Hungarian-born Gábor Sziebig, associate professor of the Industrial Engineering Department of UiT The Arctic University of Norway, and project coordinator of the SINTEF Research Institute, gave a lecture to the students of the Department of Mechatronics and Civil Engineering at the Faculty of Technology of the University of Debrecen (DE MK). The renowned specialist is an IEEE Student of the DE MK Mechatronics Department, the DE MK Department of Civil Engineering, and the Institute of Electrical and Electronics Engineers IEEE Student dealing with the development of standards related to electronics, electrical engineering, and computer science, teaching, organizing scientific conferences, and publishing-related studies. He visited Debrecen at the joint invitation of Branch.
In a presentation in English, Gábor Sziebig talked about a European Union project, the essence of which is the combination of mechanical engineering and virtual reality design with the construction industry. He pointed out: a common problem on construction sites is that they deviate from the plans intentionally or due to the inattention of the workers. This sometimes results in the fact that a constructed part has to be dismantled after many days, which entails significant additional costs.
According to the new method, a digital copy of the building is created during planning. At the end of the day at the construction site, a robot and a drone walk around the building and insert the built parts into the digital copy, so any deviations become immediately visible, which the designer either accepts, then redesigns the building and the digital copy, or before continuing construction unzips the faulty part. The cost of dismantling is thus significantly reduced, which more than covers the use of the robot and the drone
– explained Gábor Sziebig.
He explained: in addition to this, it is also new that workers working on construction sites must wear trackers, so the logging of work processes is more accurate than ever before, and thus the division of responsibility between the designer and the contractor is much clearer.

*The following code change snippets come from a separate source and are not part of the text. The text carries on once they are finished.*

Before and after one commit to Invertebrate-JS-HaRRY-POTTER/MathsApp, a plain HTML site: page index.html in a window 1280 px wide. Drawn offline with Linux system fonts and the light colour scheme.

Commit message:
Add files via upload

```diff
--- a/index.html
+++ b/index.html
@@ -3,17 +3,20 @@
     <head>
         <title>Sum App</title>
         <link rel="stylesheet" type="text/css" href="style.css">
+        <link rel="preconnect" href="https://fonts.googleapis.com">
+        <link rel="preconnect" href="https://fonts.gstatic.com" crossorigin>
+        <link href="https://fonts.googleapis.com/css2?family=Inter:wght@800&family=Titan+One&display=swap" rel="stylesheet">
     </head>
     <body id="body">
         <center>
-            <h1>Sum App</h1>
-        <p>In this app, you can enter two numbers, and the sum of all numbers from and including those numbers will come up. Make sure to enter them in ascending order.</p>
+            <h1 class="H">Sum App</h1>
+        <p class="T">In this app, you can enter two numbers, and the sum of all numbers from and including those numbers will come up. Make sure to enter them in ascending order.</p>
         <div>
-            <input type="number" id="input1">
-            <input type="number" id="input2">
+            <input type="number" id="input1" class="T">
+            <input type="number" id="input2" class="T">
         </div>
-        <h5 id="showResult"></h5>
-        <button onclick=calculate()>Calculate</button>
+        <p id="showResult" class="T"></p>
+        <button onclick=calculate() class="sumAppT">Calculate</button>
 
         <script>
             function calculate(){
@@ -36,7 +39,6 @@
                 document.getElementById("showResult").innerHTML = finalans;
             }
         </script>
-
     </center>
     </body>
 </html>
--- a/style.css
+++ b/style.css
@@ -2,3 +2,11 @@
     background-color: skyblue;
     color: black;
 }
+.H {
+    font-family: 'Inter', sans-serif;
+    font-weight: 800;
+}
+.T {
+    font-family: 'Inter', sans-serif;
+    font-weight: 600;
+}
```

Géza Husi, dean of the Faculty of Engineering of the University of Debrecen, said: such a system would also be useful for the faculty for its planned constructions in the near future, because, for example, the planned chamber for measuring electromagnetic compatibility must meet a number of special technical requirements that do not occur in normal constructions, so the chance of spoiling is quite high.
– Such guest lectures are important to us because the Faculty of Engineering of the University of Debrecen has an important goal of opening up to international scientific life as much as possible. The faculty and UiT The Arctic University of Norway are developing closer and closer relations, together we participate in various research projects and jointly edit the articles presenting their results, said the dean.

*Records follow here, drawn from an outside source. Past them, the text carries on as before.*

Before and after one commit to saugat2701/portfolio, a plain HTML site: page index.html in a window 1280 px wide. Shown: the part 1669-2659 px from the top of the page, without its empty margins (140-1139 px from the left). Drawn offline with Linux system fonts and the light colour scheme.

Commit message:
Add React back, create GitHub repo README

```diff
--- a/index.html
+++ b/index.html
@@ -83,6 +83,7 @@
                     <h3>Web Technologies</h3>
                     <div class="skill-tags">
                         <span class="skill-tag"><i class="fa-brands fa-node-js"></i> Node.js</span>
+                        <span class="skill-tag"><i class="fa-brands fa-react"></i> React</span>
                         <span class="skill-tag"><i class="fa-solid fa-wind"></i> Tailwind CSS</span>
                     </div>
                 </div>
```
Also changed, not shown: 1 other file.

Imre Kovács, head of the Department of Civil Engineering at DE MK, explained: Gábor Sziebig’s presentation greatly contributed to expanding the student’s knowledge and broadening their horizons.

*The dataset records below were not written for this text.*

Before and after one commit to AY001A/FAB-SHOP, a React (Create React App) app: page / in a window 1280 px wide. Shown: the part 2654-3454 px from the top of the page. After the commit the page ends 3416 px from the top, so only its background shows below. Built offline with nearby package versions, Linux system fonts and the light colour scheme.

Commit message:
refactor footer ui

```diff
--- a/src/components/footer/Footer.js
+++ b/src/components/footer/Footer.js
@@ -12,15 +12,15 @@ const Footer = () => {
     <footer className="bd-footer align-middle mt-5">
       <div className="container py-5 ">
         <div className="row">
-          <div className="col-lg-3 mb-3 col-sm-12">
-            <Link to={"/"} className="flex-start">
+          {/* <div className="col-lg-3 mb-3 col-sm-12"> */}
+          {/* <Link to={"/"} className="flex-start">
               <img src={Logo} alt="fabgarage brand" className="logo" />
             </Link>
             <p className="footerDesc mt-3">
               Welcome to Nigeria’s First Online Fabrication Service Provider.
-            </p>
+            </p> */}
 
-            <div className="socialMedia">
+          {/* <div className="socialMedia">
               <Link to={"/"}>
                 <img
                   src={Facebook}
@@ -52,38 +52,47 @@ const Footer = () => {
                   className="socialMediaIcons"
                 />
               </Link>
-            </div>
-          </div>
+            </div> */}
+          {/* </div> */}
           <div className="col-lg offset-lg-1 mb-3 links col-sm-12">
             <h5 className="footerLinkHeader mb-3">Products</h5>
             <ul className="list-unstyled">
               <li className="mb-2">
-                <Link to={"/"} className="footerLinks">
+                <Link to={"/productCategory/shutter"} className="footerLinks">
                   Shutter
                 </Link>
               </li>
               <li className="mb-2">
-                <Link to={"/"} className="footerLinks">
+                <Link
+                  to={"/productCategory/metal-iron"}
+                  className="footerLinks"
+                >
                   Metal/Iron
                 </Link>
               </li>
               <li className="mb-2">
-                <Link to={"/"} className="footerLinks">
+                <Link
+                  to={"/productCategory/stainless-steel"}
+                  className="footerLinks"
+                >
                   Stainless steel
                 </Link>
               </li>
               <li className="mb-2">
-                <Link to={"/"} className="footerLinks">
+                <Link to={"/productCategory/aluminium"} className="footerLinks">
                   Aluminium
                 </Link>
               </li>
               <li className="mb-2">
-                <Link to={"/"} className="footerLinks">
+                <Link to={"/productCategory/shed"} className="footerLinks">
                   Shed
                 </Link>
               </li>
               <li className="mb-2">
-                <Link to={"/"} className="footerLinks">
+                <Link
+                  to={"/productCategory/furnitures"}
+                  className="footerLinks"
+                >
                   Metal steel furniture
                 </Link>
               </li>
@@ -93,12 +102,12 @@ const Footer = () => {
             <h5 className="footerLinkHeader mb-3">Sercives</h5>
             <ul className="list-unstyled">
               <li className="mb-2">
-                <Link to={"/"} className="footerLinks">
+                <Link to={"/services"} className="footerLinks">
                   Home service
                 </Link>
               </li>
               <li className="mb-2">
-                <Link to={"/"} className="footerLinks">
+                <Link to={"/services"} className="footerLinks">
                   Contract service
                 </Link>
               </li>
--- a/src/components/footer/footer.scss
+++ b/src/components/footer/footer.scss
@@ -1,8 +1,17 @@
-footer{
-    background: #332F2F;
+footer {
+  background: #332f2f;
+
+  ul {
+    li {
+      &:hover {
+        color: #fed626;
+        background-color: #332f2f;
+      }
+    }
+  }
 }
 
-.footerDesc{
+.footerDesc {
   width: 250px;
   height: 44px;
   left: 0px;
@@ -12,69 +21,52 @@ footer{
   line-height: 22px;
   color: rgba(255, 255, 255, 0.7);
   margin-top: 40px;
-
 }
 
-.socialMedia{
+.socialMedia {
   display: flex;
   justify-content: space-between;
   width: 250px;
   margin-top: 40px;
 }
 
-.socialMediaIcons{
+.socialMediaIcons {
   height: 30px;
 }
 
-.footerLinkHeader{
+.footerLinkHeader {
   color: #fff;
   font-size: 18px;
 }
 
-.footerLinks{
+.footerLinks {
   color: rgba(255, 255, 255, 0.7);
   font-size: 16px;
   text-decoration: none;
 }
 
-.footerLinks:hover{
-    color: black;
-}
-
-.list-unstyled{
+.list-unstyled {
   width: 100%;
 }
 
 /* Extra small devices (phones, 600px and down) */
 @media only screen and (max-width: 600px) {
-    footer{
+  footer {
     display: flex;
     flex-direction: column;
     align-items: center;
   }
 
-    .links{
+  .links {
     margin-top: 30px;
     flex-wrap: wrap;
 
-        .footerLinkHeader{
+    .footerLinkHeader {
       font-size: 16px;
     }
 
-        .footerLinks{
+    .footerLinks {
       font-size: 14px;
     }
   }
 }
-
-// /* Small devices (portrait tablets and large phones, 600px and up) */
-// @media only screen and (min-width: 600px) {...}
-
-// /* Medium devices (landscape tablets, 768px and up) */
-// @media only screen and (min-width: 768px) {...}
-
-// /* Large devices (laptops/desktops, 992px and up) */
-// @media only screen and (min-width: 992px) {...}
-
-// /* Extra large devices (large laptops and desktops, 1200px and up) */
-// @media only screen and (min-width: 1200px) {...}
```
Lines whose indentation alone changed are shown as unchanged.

The basic novelty of the described project is that the principles of industry 4.0 and 5.0, which are already common in manufacturing, are also transferred to the construction industry. In the future, according to the vision of the Hungarian Chamber of Engineers, it is expected that BIM-based design services, coordination, and collision checks will be mandatory for some branches. Further changes are expected in this area
– Imre Kovács pointed out.
Péter Korondi, university professor of the Mechatronics Department of DE MK, added: Gábor Sziebig was once his excellent doctoral student, who, in addition to his university activities, is also the chairman of the Industrial Society Control, Robotics and Mechatronics Technical Committee operating within the IEEE international professional organization. In addition, he is also a newly elected member of the IEEE-PEMC Committee, which was created at the initiative of Hungary and brings together specialists dealing with power electronics and motion control.
I am proud of my former student. I hope that more of the students of the University of Debrecen will be able to participate in this project as a summer internship
– said Professor Péter Korondi.
The success of Gábor Sziebig’s lecture, also supported by the DAB, is a good indication that after its end, the students asked the lecturer more and more questions related to the topic for more than half an hour.